Fuzz testing is a powerful technique for improving the security and reliability of software systems. By subjecting programs to a wide range of inputs, fuzzing can uncover vulnerabilities and defects that might not be found through traditional testing methods. It automates the testing process, making it efficient and scalable for large codebases.

In the context of Go programming, Go fuzzing is well-supported and integrates seamlessly with the standard testing framework. Developers can create fuzzing functions to target specific functions and uncover potential issues using random or mutated inputs.

To demonstrate the effectiveness of fuzz testing, we presented a real case, CVE-2022-43677, which affected free5GC version 3.2.1. By developing a fuzzing function for the NGAP decoder, we were able to identify a vulnerability that caused a crash.

In conclusion, fuzz testing is a critical practice in software development, enabling developers to proactively discover and resolve bugs and vulnerabilities. It empowers them to deliver more secure and robust software systems, providing users with a higher level of confidence in the applications they use. By incorporating fuzz testing as part of the software development lifecycle, developers can significantly enhance the quality and security of their software products.



I'm Yu-Sheng Liu, a master's student at National Yang Ming Chiao Tung University. My research topic focuses on improving the performance of the 5G core network, such as reducing the latency of message propagation in SBI.
If you have any questions, please don't hesitate to contact me!
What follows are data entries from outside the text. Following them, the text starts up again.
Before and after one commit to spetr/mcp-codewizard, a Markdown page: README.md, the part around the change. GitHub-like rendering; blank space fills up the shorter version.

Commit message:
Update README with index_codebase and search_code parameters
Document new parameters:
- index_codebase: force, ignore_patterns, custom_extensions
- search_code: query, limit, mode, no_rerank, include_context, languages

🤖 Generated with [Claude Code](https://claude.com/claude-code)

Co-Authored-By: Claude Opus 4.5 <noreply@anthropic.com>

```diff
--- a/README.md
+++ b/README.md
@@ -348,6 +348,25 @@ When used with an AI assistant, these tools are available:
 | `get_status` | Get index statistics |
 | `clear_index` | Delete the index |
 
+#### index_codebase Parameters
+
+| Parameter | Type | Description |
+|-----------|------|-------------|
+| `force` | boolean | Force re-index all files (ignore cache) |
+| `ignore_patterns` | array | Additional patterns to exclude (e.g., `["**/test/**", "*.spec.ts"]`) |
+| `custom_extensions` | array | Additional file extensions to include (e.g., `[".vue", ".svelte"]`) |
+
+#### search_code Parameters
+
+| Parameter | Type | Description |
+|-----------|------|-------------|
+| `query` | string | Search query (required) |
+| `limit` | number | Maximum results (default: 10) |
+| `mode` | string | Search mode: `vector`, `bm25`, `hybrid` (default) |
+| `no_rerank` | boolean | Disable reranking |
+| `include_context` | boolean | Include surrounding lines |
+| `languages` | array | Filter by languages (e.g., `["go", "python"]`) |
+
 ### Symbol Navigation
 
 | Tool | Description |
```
If you are interested in supporting free5GC, we welcome your donation. Please visit this link for more details.